[Revision comparison data]
....
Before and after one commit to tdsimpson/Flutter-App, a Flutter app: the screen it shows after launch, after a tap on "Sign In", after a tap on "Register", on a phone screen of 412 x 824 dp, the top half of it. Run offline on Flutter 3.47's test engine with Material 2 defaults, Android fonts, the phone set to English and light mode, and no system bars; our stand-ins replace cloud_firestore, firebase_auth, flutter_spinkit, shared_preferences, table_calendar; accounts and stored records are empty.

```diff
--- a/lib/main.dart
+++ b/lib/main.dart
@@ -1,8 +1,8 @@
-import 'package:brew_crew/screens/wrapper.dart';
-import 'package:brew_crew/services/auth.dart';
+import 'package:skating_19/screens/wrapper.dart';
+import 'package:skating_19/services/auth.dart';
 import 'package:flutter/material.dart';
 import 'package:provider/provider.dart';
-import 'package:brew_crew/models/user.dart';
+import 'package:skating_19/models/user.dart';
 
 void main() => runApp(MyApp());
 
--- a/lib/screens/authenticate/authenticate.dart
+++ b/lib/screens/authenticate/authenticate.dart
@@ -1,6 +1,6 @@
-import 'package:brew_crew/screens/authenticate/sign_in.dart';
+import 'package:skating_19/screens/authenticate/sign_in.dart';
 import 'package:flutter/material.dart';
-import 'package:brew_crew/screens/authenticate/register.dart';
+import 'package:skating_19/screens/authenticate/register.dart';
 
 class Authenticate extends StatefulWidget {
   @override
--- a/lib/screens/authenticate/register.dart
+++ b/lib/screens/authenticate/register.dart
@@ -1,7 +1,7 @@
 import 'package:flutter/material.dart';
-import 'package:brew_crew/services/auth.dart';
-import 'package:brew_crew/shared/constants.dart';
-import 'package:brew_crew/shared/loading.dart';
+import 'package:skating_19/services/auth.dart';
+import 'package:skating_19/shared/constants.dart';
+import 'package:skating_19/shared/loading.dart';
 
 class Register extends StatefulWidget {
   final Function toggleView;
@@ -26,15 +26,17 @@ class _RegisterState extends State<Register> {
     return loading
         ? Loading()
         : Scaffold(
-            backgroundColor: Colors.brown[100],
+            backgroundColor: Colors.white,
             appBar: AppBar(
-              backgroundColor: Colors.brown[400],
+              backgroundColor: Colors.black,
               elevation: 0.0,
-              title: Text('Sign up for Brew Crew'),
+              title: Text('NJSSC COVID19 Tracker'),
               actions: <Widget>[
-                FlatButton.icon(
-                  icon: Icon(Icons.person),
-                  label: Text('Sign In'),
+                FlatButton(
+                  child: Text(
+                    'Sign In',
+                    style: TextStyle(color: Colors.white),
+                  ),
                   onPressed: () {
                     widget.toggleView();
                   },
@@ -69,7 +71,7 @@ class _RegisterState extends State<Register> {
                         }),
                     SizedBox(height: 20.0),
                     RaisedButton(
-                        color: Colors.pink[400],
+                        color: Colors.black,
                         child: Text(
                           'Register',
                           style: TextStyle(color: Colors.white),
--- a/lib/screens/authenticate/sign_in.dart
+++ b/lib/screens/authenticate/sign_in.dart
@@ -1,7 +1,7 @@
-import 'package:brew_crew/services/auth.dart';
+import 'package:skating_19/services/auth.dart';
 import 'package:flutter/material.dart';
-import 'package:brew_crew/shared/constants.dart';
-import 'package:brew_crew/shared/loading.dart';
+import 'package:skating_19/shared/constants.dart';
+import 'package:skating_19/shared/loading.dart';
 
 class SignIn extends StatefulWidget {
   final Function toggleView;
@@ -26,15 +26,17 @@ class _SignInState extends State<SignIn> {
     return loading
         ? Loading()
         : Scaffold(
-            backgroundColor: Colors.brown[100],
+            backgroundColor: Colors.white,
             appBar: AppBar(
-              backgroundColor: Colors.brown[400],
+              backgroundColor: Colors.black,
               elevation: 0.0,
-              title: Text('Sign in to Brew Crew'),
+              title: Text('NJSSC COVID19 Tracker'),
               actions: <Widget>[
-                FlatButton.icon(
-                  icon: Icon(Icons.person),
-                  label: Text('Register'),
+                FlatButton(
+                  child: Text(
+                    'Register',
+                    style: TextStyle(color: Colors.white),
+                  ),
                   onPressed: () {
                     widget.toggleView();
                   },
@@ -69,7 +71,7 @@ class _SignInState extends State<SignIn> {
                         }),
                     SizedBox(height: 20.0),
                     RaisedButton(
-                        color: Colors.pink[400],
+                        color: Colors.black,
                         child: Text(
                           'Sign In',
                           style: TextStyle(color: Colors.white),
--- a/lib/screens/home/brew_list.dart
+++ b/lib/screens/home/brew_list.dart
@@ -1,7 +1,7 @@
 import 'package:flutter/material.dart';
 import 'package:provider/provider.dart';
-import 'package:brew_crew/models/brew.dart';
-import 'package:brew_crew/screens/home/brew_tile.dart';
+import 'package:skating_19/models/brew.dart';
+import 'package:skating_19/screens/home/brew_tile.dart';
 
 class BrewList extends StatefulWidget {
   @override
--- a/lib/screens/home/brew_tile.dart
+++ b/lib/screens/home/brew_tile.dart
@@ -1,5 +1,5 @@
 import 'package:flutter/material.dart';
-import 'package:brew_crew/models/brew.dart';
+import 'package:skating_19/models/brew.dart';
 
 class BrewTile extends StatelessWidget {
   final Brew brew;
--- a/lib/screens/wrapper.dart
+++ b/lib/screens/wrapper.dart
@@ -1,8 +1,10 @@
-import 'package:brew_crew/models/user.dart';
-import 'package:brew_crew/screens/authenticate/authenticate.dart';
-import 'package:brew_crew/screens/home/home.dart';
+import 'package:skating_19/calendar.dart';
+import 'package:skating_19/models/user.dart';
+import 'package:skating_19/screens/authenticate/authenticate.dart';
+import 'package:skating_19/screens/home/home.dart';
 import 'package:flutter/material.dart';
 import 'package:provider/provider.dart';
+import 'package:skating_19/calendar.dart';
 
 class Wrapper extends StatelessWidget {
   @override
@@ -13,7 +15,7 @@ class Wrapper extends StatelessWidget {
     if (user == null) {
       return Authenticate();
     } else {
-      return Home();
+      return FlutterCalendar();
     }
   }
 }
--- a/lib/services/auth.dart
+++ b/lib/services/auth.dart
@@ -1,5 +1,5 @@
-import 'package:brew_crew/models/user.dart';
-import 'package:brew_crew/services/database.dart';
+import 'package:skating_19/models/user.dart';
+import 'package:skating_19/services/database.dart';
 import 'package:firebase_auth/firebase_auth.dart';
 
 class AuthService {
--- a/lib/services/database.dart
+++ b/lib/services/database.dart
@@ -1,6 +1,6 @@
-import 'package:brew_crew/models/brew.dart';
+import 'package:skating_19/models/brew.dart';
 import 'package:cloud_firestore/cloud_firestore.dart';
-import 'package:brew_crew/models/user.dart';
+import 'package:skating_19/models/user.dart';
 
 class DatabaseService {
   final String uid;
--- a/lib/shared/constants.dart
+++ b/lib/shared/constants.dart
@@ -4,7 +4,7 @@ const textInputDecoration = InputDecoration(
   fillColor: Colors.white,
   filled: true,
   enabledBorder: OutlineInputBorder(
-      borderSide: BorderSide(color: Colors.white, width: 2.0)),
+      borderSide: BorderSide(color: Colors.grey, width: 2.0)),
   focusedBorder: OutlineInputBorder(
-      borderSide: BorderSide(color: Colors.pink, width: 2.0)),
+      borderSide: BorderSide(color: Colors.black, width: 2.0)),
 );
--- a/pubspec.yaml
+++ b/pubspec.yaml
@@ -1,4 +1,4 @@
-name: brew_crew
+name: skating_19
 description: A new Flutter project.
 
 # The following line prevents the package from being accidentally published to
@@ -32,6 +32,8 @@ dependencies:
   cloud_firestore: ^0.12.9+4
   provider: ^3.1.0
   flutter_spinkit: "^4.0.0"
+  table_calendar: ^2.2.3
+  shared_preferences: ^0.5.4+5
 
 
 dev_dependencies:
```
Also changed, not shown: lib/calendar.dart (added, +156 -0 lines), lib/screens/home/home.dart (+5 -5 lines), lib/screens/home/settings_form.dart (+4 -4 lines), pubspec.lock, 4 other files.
....
■ **What you should do**: Once a line of the records is found to contain "OutlineInputBorder", copy it out.

■ **Answer for this exercise**:
   enabledBorder: OutlineInputBorder(
   focusedBorder: OutlineInputBorder(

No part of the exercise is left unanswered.